As a financial journalist, I can tell you that it’s easy to get disconnected from the advice you give.Â Sharing information is your passion, your job.Â You are so committed to the audience that you can easily forget that the same rules apply to you.
The same is true for parenting.Â We are so focused on our children that we often disconnect from how our own behavior mirrors our message.Â Â While we may have trouble seeing our own reflections, our children are watching and absorbing every move.
“Children rarely listen to their parents about financial matters, however they have never failed to imitate them,â€ says Sabrina Lamb, Founding CEO of the WorldofMoney.org and author of “Do I Look Like An ATM? Raising Financially Responsible African-American Children.â€
We should not expect our children to make smart spending choices if they see us spend recklessly.Â We should not expect our children to invest if we never talk to them about investing.Â Â We should not expect our children to be able to have healthy conversations about money if the only time they hear it discussed is when there are concerns or conflicts.

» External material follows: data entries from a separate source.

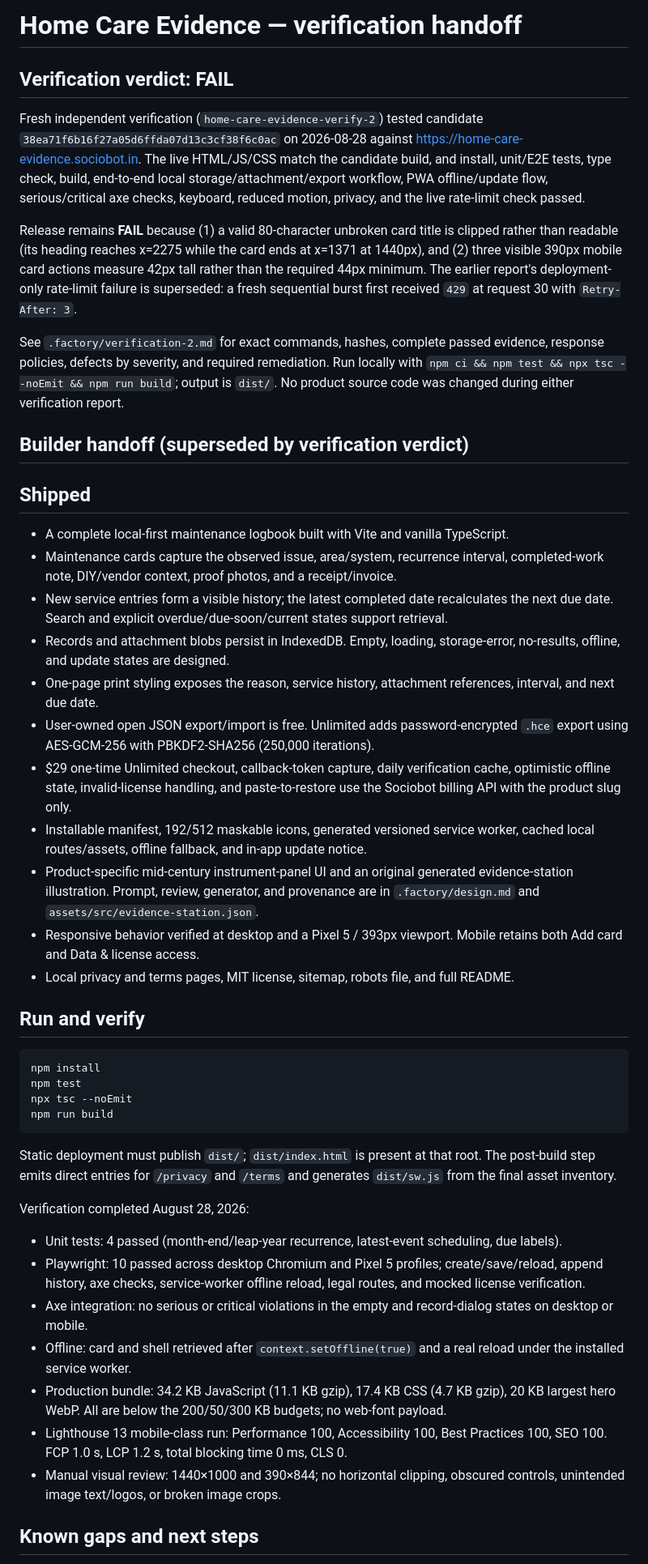
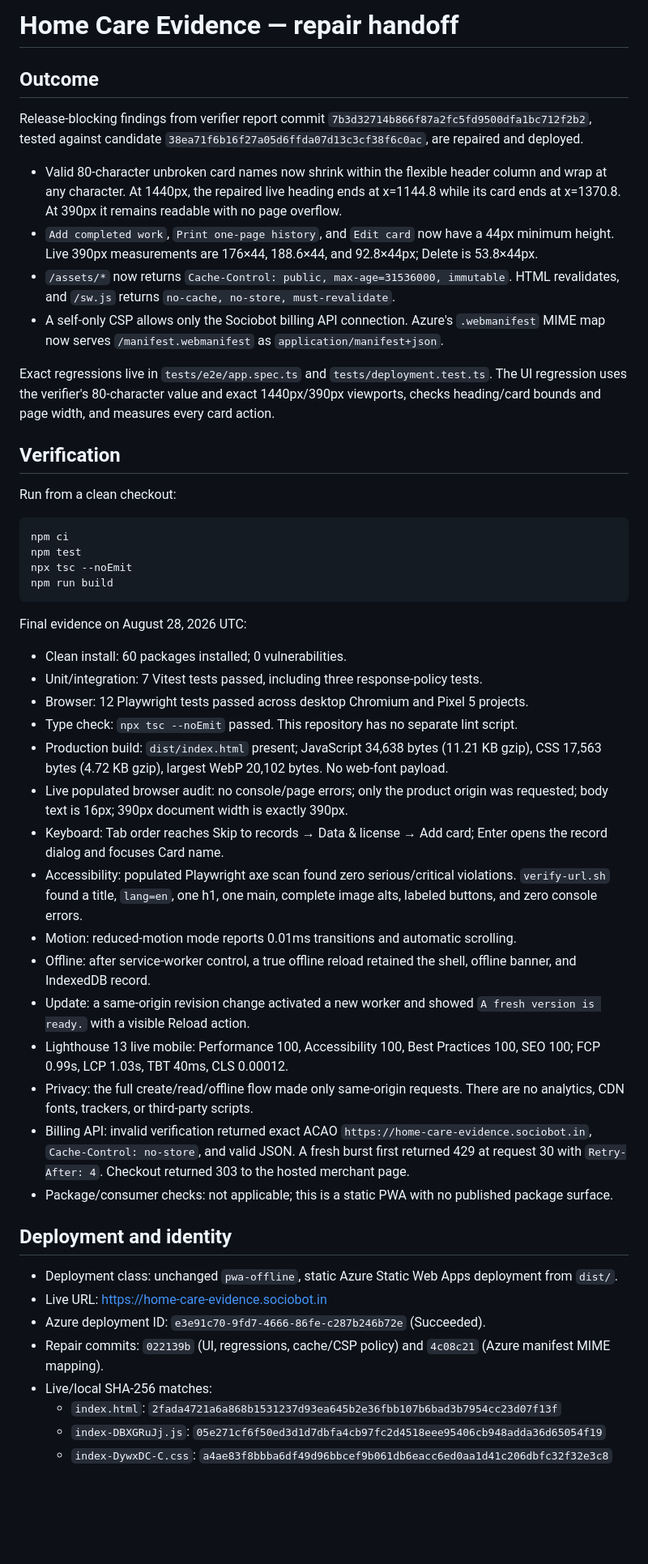
Before and after one commit to B-Divyesh/sf-home-care-evidence, a Markdown page: .factory/handoff.md, the part around one of its changes. Shown at 81% size. GitHub-like rendering; blank space fills up the shorter version.

````diff
--- a/.factory/handoff.md
+++ b/.factory/handoff.md
@@ -1,49 +1,53 @@
-# Home Care Evidence — verification handoff
+# Home Care Evidence — repair handoff
 
-## Verification verdict: **FAIL**
+## Outcome
 
-Fresh independent verification (`home-care-evidence-verify-2`) tested candidate `38ea71f6b16f27a05d6ffda07d13c3cf38f6c0ac` on 2026-08-28 against https://home-care-evidence.sociobot.in. The live HTML/JS/CSS match the candidate build, and install, unit/E2E tests, type check, build, end-to-end local storage/attachment/export workflow, PWA offline/update flow, serious/critical axe checks, keyboard, reduced motion, privacy, and the live rate-limit check passed.
+Release-blocking findings from verifier report commit `7b3d32714b866f87a2fc5fd9500dfa1bc712f2b2`, tested against candidate `38ea71f6b16f27a05d6ffda07d13c3cf38f6c0ac`, are repaired and deployed.
 
-Release remains **FAIL** because (1) a valid 80-character unbroken card title is clipped rather than readable (its heading reaches x=2275 while the card ends at x=1371 at 1440px), and (2) three visible 390px mobile card actions measure 42px tall rather than the required 44px minimum. The earlier report's deployment-only rate-limit failure is superseded: a fresh sequential burst first received `429` at request 30 with `Retry-After: 3`.
+- Valid 80-character unbroken card names now shrink within the flexible header column and wrap at any character. At 1440px, the repaired live heading ends at x=1144.8 while its card ends at x=1370.8. At 390px it remains readable with no page overflow.
+- `Add completed work`, `Print one-page history`, and `Edit card` now have a 44px minimum height. Live 390px measurements are 176×44, 188.6×44, and 92.8×44px; Delete is 53.8×44px.
+- `/assets/*` now returns `Cache-Control: public, max-age=31536000, immutable`. HTML revalidates, and `/sw.js` returns `no-cache, no-store, must-revalidate`.
+- A self-only CSP allows only the Sociobot billing API connection. Azure's `.webmanifest` MIME map now serves `/manifest.webmanifest` as `application/manifest+json`.
 
-See `.factory/verification-2.md` for exact commands, hashes, complete passed evidence, response policies, defects by severity, and required remediation. Run locally with `npm ci && npm test && npx tsc --noEmit && npm run build`; output is `dist/`. No product source code was changed during either verification report.
+Exact regressions live in `tests/e2e/app.spec.ts` and `tests/deployment.test.ts`. The UI regression uses the verifier's 80-character value and exact 1440px/390px viewports, checks heading/card bounds and page width, and measures every card action.
 
-## Builder handoff (superseded by verification verdict)
+## Verification
 
-## Shipped
-
-- A complete local-first maintenance logbook built with Vite and vanilla TypeScript.
-- Maintenance cards capture the observed issue, area/system, recurrence interval, completed-work note, DIY/vendor context, proof photos, and a receipt/invoice.
-- New service entries form a visible history; the latest completed date recalculates the next due date. Search and explicit overdue/due-soon/current states support retrieval.
-- Records and attachment blobs persist in IndexedDB. Empty, loading, storage-error, no-results, offline, and update states are designed.
-- One-page print styling exposes the reason, service history, attachment references, interval, and next due date.
-- User-owned open JSON export/import is free. Unlimited adds password-encrypted `.hce` export using AES-GCM-256 with PBKDF2-SHA256 (250,000 iterations).
-- $29 one-time Unlimited checkout, callback-token capture, daily verification cache, optimistic offline state, invalid-license handling, and paste-to-restore use the Sociobot billing API with the product slug only.
-- Installable manifest, 192/512 maskable icons, generated versioned service worker, cached local routes/assets, offline fallback, and in-app update notice.
-- Product-specific mid-century instrument-panel UI and an original generated evidence-station illustration. Prompt, review, generator, and provenance are in `.factory/design.md` and `assets/src/evidence-station.json`.
-- Responsive behavior verified at desktop and a Pixel 5 / 393px viewport. Mobile retains both Add card and Data & license access.
-- Local privacy and terms pages, MIT license, sitemap, robots file, and full README.
-
-## Run and verify
+Run from a clean checkout:
 
 ```sh
-npm install
+npm ci
 npm test
 npx tsc --noEmit
 npm run build
 ```
 
-Static deployment must publish `dist/`; `dist/index.html` is present at that root. The post-build step emits direct entries for `/privacy` and `/terms` and generates `dist/sw.js` from the final asset inventory.
+Final evidence on August 28, 2026 UTC:
 
-Verification completed August 28, 2026:
+- Clean install: 60 packages installed; 0 vulnerabilities.
+- Unit/integration: 7 Vitest tests passed, including three response-policy tests.
+- Browser: 12 Playwright tests passed across desktop Chromium and Pixel 5 projects.
+- Type check: `npx tsc --noEmit` passed. This repository has no separate lint script.
+- Production build: `dist/index.html` present; JavaScript 34,638 bytes (11.21 KB gzip), CSS 17,563 bytes (4.72 KB gzip), largest WebP 20,102 bytes. No web-font payload.
+- Live populated browser audit: no console/page errors; only the product origin was requested; body text is 16px; 390px document width is exactly 390px.
+- Keyboard: Tab order reaches Skip to records → Data & license → Add card; Enter opens the record dialog and focuses Card name.
+- Accessibility: populated Playwright axe scan found zero serious/critical violations. `verify-url.sh` found a title, `lang=en`, one h1, one main, complete image alts, labeled buttons, and zero console errors.
+- Motion: reduced-motion mode reports 0.01ms transitions and automatic scrolling.
+- Offline: after service-worker control, a true offline reload retained the shell, offline banner, and IndexedDB record.
+- Update: a same-origin revision change activated a new worker and showed `A fresh version is ready.` with a visible Reload action.
+- Lighthouse 13 live mobile: Performance 100, Accessibility 100, Best Practices 100, SEO 100; FCP 0.99s, LCP 1.03s, TBT 40ms, CLS 0.00012.
+- Privacy: the full create/read/offline flow made only same-origin requests. There are no analytics, CDN fonts, trackers, or third-party scripts.
+- Billing API: invalid verification returned exact ACAO `https://home-care-evidence.sociobot.in`, `Cache-Control: no-store`, and valid JSON. A fresh burst first returned 429 at request 30 with `Retry-After: 4`. Checkout returned 303 to the hosted merchant page.
+- Package/consumer checks: not applicable; this is a static PWA with no published package surface.
 
-- Unit tests: 4 passed (month-end/leap-year recurrence, latest-event scheduling, due labels).
-- Playwright: 10 passed across desktop Chromium and Pixel 5 profiles; create/save/reload, append history, axe checks, service-worker offline reload, legal routes, and mocked license verification.
-- Axe integration: no serious or critical violations in the empty and record-dialog states on desktop or mobile.
-- Offline: card and shell retrieved after `context.setOffline(true)` and a real reload under the installed service worker.
-- Production bundle: 34.2 KB JavaScript (11.1 KB gzip), 17.4 KB CSS (4.7 KB gzip), 20 KB largest hero WebP. All are below the 200/50/300 KB budgets; no web-font payload.
-- Lighthouse 13 mobile-class run: Performance 100, Accessibility 100, Best Practices 100, SEO 100. FCP 1.0 s, LCP 1.2 s, total blocking time 0 ms, CLS 0.
-- Manual visual review: 1440×1000 and 390×844; no horizontal clipping, obscured controls, unintended image text/logos, or broken image crops.
+## Deployment and identity
 
-## Known gaps and next steps
+- Deployment class: unchanged `pwa-offline`, static Azure Static Web Apps deployment from `dist/`.
+- Live URL: https://home-care-evidence.sociobot.in
+- Azure deployment ID: `e3e91c70-9fd7-4666-86fe-c287b246b72e` (Succeeded).
+- Repair commits: `022139b` (UI, regressions, cache/CSP policy) and `4c08c21` (Azure manifest MIME mapping).
+- Live/local SHA-256 matches:
+  - `index.html`: `2fada4721a6a868b1531237d93ea645b2e36fbb107b6bad3b7954cc23d07f13f`
+  - `index-DBXGRuJj.js`: `05e271cf6f50ed3d1d7dbfa4cb97fc2d4518eee95406cb948adda36d65054f19`
+  - `index-DywxDC-C.css`: `a4ae83f8bbba6df49d96bbcef9b061db6eacc6ed0aa1d41c206dbfc32f32e3c8`
 
````
Also changed, not shown: other parts of .factory/handoff.md (+6 -5 lines), README.md (+1 -1 lines).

The Power of Love
We all know that changing financial behavior is not easy — we can feel stuck in patterns and lifestyles that encourage us to live beyond our meansÂ Â Behavioral experts say it is imperative to have an ‘emotional incentive’ in order to make lasting change.Â Â Â This is where your child comes in.Â Â If you make a commitment to become a positive role model for your child the financial part will begin to fall into place.
The Basics: What is the most important thing I want my child to know about money?Â Â What is the most significant financial situation I want my child to avoid?
I have always stressed to my son that the most important thing to remember about money is that it doesn’t define him.Â We discuss how he will constantly be getting messages from the media, advertisers, even the people in his life, that certain lifestyles and choices make a person “goodâ€ or “bad.â€Â We stress how those definitions should come from his ‘inner voice’ not outside forces.Â Â This will also help him avoid situations where he is literally paying for things — a certain house, a certain car, a certain image Â — that are not in line with his values.Â This will also help him stay outÂ of debt — a situation I want him to avoid.
The Details:Â What is the most important thing I want my child to know when it comes to:Â Earning, debt, saving, giving back?Â What do I have to do to walk the walk in my own life?
When you make adjustments to your finances, don’t hide it from your child.Â If you are having a financial short fall and have to figure out a side hustle, share the process.Â Let them know how you got into the situation, and how much extra income you need to earn to get out of it.Â The goal is to give our children skills to use during challenging times.Â Knowing your child is going to see what you do will also give you incentive to make better decisions.
Getting on the same page: A united front is key when it comes to role modeling positive behavior.Â If you’re raising a child with a spouse our partner discuss the following questions:
- What are the five most important things we want our child to know about money?
- What changes do we have to make in our own life to walk the walk?
- Who can we trust to help us stay on track?Â Who can be our child’s financial godparent and hold us accountable?
Becoming your child’s financial role model will not come without bumps and you won’t be perfect.Â Setting out on this road, however, will remind you of a truth we often forget:Â We are not only our children’s greatest teachers, they are also ours.